Judy: “Remember Barbra’s leather gloved hand lovingly touching Robert Redford’s gorgeous locks in The Way We Were? Of course, you do. You’re a woman. Unrequited love gets us every time…because we all have that one-who-wasn’t-meant-to-be.
Mine was Richie Mason. Sixth-grade heartthrob. The guy I wasted my hard-earned babysitting money on buying my first-ever special friend Valentine. I had such a crush on Richie. His sandy brown hair was forever falling in his eyes. I probably lost a thousand hours daydreaming about brushing that dog-tongue of bangs off his charmingly freckled forehead…until that fateful V-day when he opened his cache of cards and discovered one that was not your standard-issue type. His brows arched under his shaggy curtain of locks as he ripped open the well-glued V (maybe I included a dozen or so stickers for affect).

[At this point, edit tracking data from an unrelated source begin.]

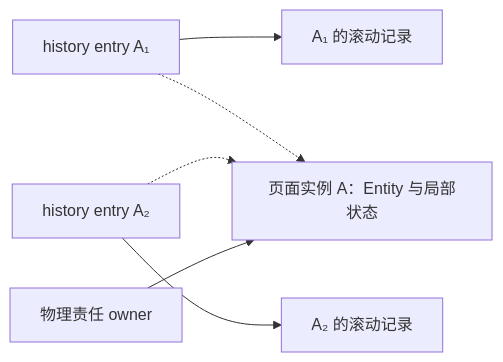
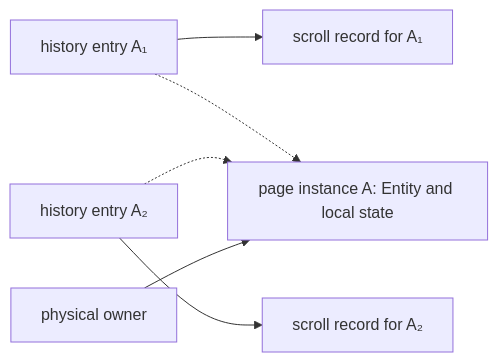
The second of 2 diagrams in docs/architecture/README.md (shengyusi-SYS/bevy_ui_router), drawn with Mermaid before and after one commit. The commit also changed other lines of this file and 73 other files, not shown here.

````diff
--- a/docs/architecture/README.md
+++ b/docs/architecture/README.md
@@ -50,8 +50,8 @@
 ```mermaid
 flowchart LR
-    E1["history entry A₁"] --> S1["A₁ 的滚动记录"]
-    E2["history entry A₂"] --> S2["A₂ 的滚动记录"]
-    E1 -.-> P["页面实例 A：Entity 与局部状态"]
+    E1["history entry A₁"] --> S1["scroll record for A₁"]
+    E2["history entry A₂"] --> S2["scroll record for A₂"]
+    E1 -.-> P["page instance A: Entity and local state"]
     E2 -.-> P
-    O["物理责任 owner"] --> P
+    O["physical owner"] --> P
 ```
````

As I waited for his reaction, my cheeks burned, palms dripped and heart thumped so loud I was certain it could be heard outside our classroom walls. His gaze bounced over the sentiment too quickly to have read the words and went straight for the signature. Mine. His chin angled a tiny bit to the left so he could sorta see me at my desk two rows over. Our gaze met–for a millisecond. Then he shoved the card to the bottom of his decorated shoebox and opened the next card. Not a smile. No acknowledgement of any kind. Not so much as a bleeping hesitation. I was crushed.
A week later, during a group art project–the last time our class ever did collages, I believe–my scissors slipped. Somehow a hunk of Richie’s hair wound up in my collage. I got an F on the project, but I learned something interesting: Richie wasn’t all that cute bald.
4. A heart-shaped pizza is flour, oil, tomato sauce and toppings–it’s not a sign he’ll love you forever.
Judy: “Some relationships are meant to last. Others…not so much. Figuring out the difference between the two is tricky. Don’t let pizza get in the way of those tough decisions. I’m pretty sure my ex extracted two additional years of marital servitude from me simply by showing up on February 14th with a heart-shaped pizza, a six-pack of beer and the aforementioned sappy greeting card. Listen to your head, Peeps, not your heartburn.”
Deb here: Hopefully, none of you have V-Day memories as bleak as Judy Banger’s. Luckily, Judy finally met Mr. Right. In fact, I asked her for an update, and here’s what she said:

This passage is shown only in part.